My worries are not new, and are justified: history has revealed many toxic infiltrators, such as arsenic-dyed wallpaper popular during the Victorian era or the mid-20th century use of asbestos. But what is the 21st century version?
As architects, our homeowners’ well-being is not just a hope, it’s a promise: from the design of each room to how it functions for years to come. Now, during the COVID-19 pandemic, we are all thinking about the importance of health, especially in our homes – one of the few areas where we might have some control.
How can we improve the safety our dwellings? Here is a snapshot of the considerations we discuss with homeowners throughout the design process, which are especially applicable now:
Did you know… Indoor air pollution is one of the top environmental and health concerns in the country.
On average, people spend over 90% of their time in enclosed spaces (even more, recently). Current building codes require our homes to be airtight, to seal out any exterior contaminants or moisture. But what about the contaminants within? Candles, tobacco products, stoves, furnaces and fireplaces all release chemicals into the air. In addition, building materials, furnishings, fabrics and cleaning supplies emit volatile organic compounds, known as VOCs. The World Health Organization estimated that globally, air pollution contributed to approximately seven million premature deaths in 2012. Around 600,000 of those were children under five years old. To address these dangers, the most effective solution is to ventilate with clean outdoor air (cleaner now than ever due to less pollution!) by opening windows and doors. However, good mechanical ventilation/filtration systems ensure constant cleaning of the air. To find the best choice for you, read the EPA’s Guide to Air Cleaners in the Home
Did you know… Legal limits for contaminants in tap water have not been updated in almost 20 years.
While all tap water must meet legal limits, activist environmental groups such as Environmental Working Group (EWP) notes that “legal does not necessarily equal safe.” Many water utilities actually contain several contaminants that exceed the levels outlined within EWP’s Health Guidelines.

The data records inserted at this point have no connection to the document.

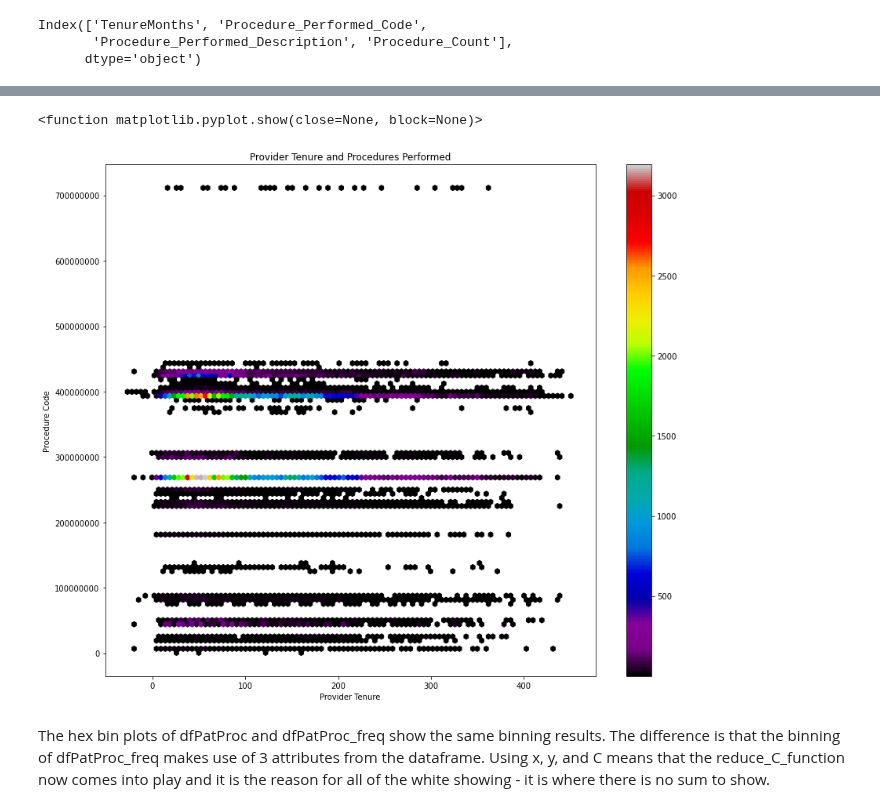
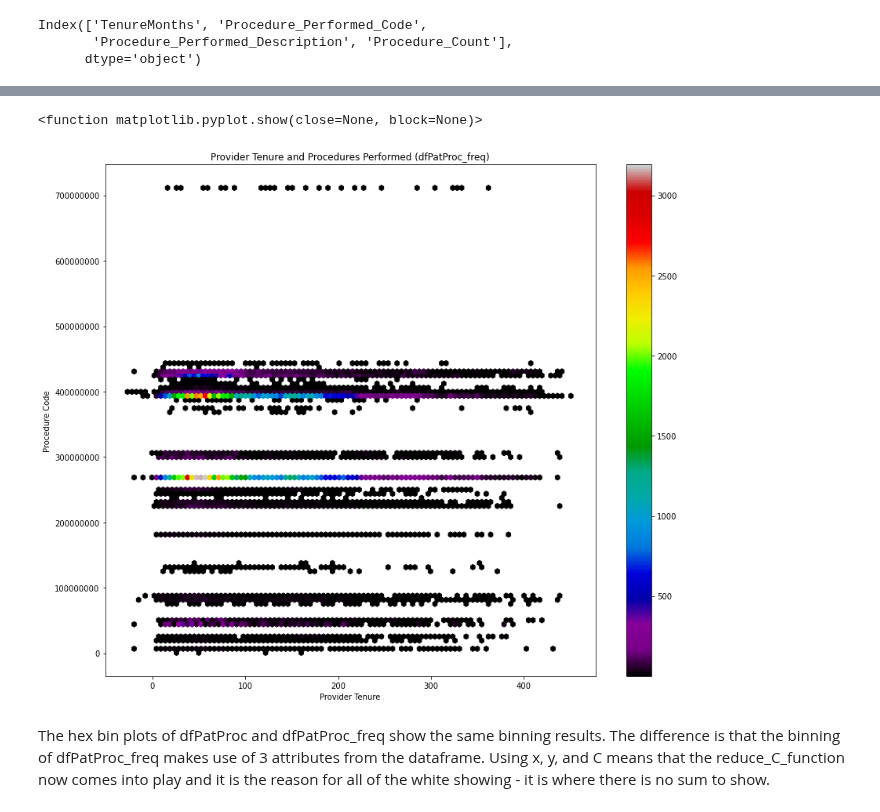
Before and after one commit to data-rescue/ems-analytics, a Jupyter notebook: notebooks/20210313-eem-tenure-proc.ipynb, the cells around one changed output, grey strips where cells are left out. Cells and saved outputs as stored; diff of their text form; code cells hidden in the pictures.

```diff
--- a/notebooks/20210313-eem-tenure-proc.ipynb
+++ b/notebooks/20210313-eem-tenure-proc.ipynb
@@ -85,24 +138,24 @@ dfPatProc.plot.hexbin(x='TenureMonths',
 # %%
 # in order to get the procedure code to show in the y-axis, need to format the values as strings instead of numbers
 hb = dfPatProc_freq.plot.hexbin(
                        x='TenureMonths',
                        y='Procedure_Performed_Code',
                        C='Procedure_Count',
                        reduce_C_function=np.sum,
                        gridsize=100,
                        cmap="nipy_spectral",
                        xlabel="Provider Tenure",
                        ylabel="Procedure Code",
-                       title="Provider Tenure and Procedures Performed",
+                       title="Provider Tenure and Procedures Performed (dfPatProc_freq)",
                        figsize=(14,12),
                        sharex=False
 )
 
 plt.gca().yaxis.set_major_formatter(plt.matplotlib.ticker.StrMethodFormatter('{x:.0f}'))
 
 plt.show
 # %% [output]
 <function matplotlib.pyplot.show(close=None, block=None)>
-[figure, old version]
+[figure, new version]
 # %% [markdown]
 The hex bin plots of dfPatProc and dfPatProc_freq show the same binning results.  The difference is that the binning of dfPatProc_freq makes use of 3 attributes from the dataframe.  Using x, y, and C means that the reduce_C_function now comes into play and it is the reason for all of the white showing - it is where there is no sum to show.
```
Also changed, not shown: parts of 52 cells of this notebook.
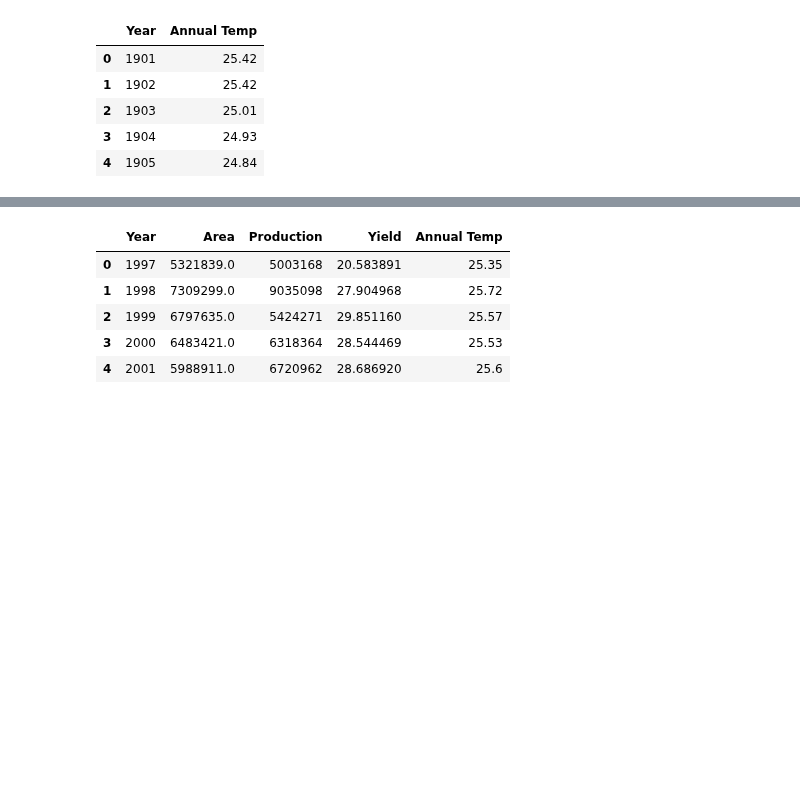
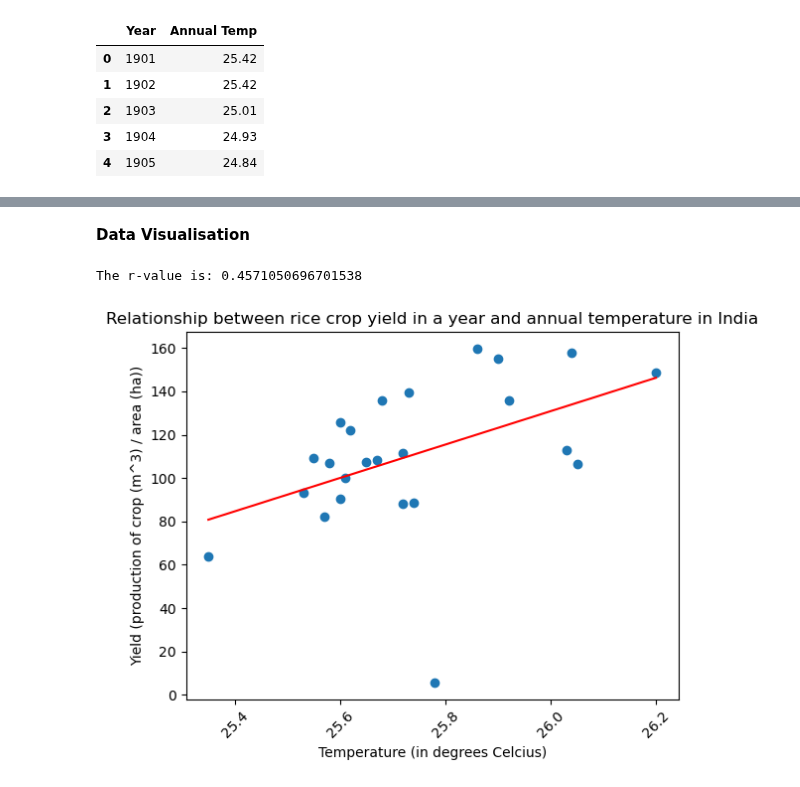
Before and after one commit to falconpunch082/da_bc-proj1, a Jupyter notebook: temperature_analysis.ipynb, the cells around one changed output, grey strips where cells are left out. Drawn from its saved outputs; the diff is of its cells as text; code cells hidden in the pictures; blank space fills up the shorter version.

Commit message:
Completed temperature analysis

```diff
--- a/temperature_analysis.ipynb
+++ b/temperature_analysis.ipynb
@@ -185,9 +150,0 @@ urad_temp.head()
-# %%
-groundnut_temp.head()
-# %% [output]
-|  | Year | Area | Production | Yield | Annual Temp |
-| 0 | 1997 | 5321839.0 | 5003168 | 20.583891 | 25.35 |
-| 1 | 1998 | 7309299.0 | 9035098 | 27.904968 | 25.72 |
-| 2 | 1999 | 6797635.0 | 5424271 | 29.851160 | 25.57 |
-| 3 | 2000 | 6483421.0 | 6318364 | 28.544469 | 25.53 |
-| 4 | 2001 | 5988911.0 | 6720962 | 28.686920 | 25.6 |
@@ -193,0 +158,33 @@ groundnut_temp.head()
+# %% [markdown]
+**Data Visualisation**
+# %%
+# We want to sort our DataFrames in regards to annual temperature in preparation for scatter plot making
+rice_temp = rice_temp.sort_values(by='Annual Temp', ascending=True)
+maize_temp = maize_temp.sort_values(by='Annual Temp', ascending=True)
+moong_temp = moong_temp.sort_values(by='Annual Temp', ascending=True)
+urad_temp = urad_temp.sort_values(by='Annual Temp', ascending=True)
+groundnut_temp = groundnut_temp.sort_values(by='Annual Temp', ascending=True)
+# %%
+# Define a function to create Linear Regression plots
+def lin_reg(x, y):
+    (slope, intercept, rvalue, pvalue, stderr) = linregress(x, y)
+    regress_values = x * slope + intercept
+    line_eq = "y = " + str(round(slope,2)) + "x + " + str(round(intercept,2))
+    r_sq = rvalue ** 2
+
+    return regress_values, line_eq, rvalue
+# %%
+# Rice vs. Temperature visualisation
+rice_temp['Annual Temp'] = rice_temp['Annual Temp'].astype('float')
+rice_temp['Yield'] = rice_temp['Yield'].astype('float')
+regress_values, line_eq, rvalue = lin_reg(rice_temp['Annual Temp'], rice_temp['Yield'])
+plt.scatter(rice_temp['Annual Temp'], rice_temp['Yield'])
+plt.plot(rice_temp['Annual Temp'], regress_values, "r-")
+plt.title("Relationship between rice crop yield in a year and annual temperature in India")
+plt.xlabel("Temperature (in degrees Celcius)")
+plt.ylabel("Yield (production of crop (m^3) / area (ha))")
+print(f"The r-value is: {rvalue}")
+plt.show()
+# %% [output]
+The r-value is: 0.4571050696701538
+[figure, added]
```
Also changed, not shown: parts of 11 cells of this notebook, 6 other files.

In Los Angeles, for example, water is treated with chlorine or chloramine. A recent analysis by the Los Angeles Times found that in addition to fluorine, chlorine or chloramine, perfluoroalkyl and polyfluoroalkyl substances were detected in 86 water systems that serve up to nine million Californians.
How do we immediately counteract this sustainably? You could purchase bottled water, but instead, consider installing a water filter at your main sink, or for the entire house. And if you’re interested in seeing what’s in the tap water you’re drinking, visit EWG’s Tapwater Database.
Did you know… Seasonal Affective Disorder is estimated to affect 10 million Americans.
In Los Angeles, we’re lucky to have year-round sunshine. How do we reap its benefits while indoors? (See some ideas here.) How much is too much? As architects, we often conduct sun study paths to ensure the functions of bright spaces are optimized. You can do this, too! Consider setting up your workspace in an area that receives ample, indirect or bounced sunlight during the times of the day when you may feel most tired (for example, during the “afternoon slump”). You can even test the visual results on your next video call. Also, modify your sleep environment to keep light out, to make sure you get a good and deep night’s sleep.
Did you know… Sound and noise can lead to prolonged sleep disturbance, hyper-tension or the reduction of mental arithmetic in children.
Noise is inevitable in our homes, whether it is our screens, music, people chatting or outdoor noise. Construction, helicopters, leaf blowers and traffic all conspire to wear us down. And interior noises such as HVAC systems,
appliances (and family…) have been shown to hinder productivity, focus and memory retention. To protect from these risks, we create sound barriers with the use of proper insulation.
The use of sound-absorbing materials in walls can mitigate noise. Even layering wall materials can help ensure that 2 a.m. movie does not find its way into your bedroom. You might use cork in a floor or place a heavy rug on it. Dual-glazed windows or low-E laminated glass, together with fiberglass insulation, are also huge helps. Auditory health is both science and art. If you want to know where to start, read this.